5. I thought you were innocent, but now I believe you are guilty.
Thinking that my moral and legal position on Michelle Carter’s case has any bearing whatsoever on the objective evidence which determined my exoneration is exactly the kind of thinking that leads to wrongful convictions. Your gut reactions to another person have no bearing on the factual evidence that determines that person’s guilt or innocence. Gut reactions do provide useful information, but only about yourself.
6. This whole story is sad and confusing. We have to draw a line somewhere, but where? I feel bad for everyone involved and don’t know what to think. Can I feel sympathy for Carter and Roy (and Roy’s family) at the same time?
Believe it or not, yes.
From my own experience, I find that people often succumb to the single-victim fallacy—the idea that, in tragic situations like these, there are good guys and bad guys on opposite sides, and no crossover, nothing in between. People convinced by this fallacy argue that any acknowledgement of my victimization necessarily diminishes the acknowledgement of Meredith Kercher’s. And people convinced by this fallacy argue that any compassion for Carter’s flawed humanity necessarily diminishes the gravity of her actions and the tragedy of Roy’s death.
But they are wrong.
My goal in writing the op-ed was to point out that there is another valid response to tragedy: compassion. I’ve had to work hard through my own outrage over the injustice I suffered in order to empathize with my prosecutor, the Perugian police, and all those who spew hatred at me daily. I worked hard because I didn’t just want to feel righteous anger, I wanted to understand. And I’ve discovered that the key to my understanding is compassion. Compassion is practical—it makes us more effective, clear-eyed truth-seekers. Compassion is empowering—it opens the doors to reconciliation.
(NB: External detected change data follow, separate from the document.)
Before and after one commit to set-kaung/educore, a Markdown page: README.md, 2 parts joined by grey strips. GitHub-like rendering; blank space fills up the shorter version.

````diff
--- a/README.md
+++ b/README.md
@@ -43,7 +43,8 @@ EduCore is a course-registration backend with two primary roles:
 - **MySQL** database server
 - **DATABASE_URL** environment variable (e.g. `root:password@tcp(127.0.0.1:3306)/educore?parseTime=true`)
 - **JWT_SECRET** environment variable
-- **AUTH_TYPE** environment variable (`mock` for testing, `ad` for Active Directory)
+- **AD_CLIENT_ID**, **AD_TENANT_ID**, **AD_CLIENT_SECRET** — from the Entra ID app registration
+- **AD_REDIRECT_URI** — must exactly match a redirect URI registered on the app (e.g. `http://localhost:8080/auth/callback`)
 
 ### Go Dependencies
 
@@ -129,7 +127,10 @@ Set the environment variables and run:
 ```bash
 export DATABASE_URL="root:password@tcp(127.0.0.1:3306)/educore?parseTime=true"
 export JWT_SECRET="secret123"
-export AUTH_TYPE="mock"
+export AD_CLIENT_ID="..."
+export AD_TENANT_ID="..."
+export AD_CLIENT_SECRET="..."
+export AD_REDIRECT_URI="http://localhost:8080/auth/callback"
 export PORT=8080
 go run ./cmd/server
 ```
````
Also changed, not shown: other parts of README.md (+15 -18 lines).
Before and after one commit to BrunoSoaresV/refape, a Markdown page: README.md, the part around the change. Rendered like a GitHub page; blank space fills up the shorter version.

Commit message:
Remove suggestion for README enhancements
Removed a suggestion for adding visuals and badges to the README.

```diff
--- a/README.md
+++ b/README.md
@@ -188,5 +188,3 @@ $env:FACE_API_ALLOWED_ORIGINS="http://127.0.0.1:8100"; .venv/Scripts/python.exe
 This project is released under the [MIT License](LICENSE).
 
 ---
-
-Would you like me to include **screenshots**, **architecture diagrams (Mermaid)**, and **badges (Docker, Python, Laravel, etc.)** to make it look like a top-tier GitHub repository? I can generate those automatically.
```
And compassion is just—we only compound injustice when the worst of someone else brings out the worst in us.
Well done. ♦ :) Unfamiliar with this case I can share that around this time of year in 2000 I had published in my local Journal Inquirer, an editorial where I extolled a train of thought of Voltaire's as both extraordinary and forgotten. Looking back, now I can try compassion on those people who leave the published, "unrecognizable". Thank you again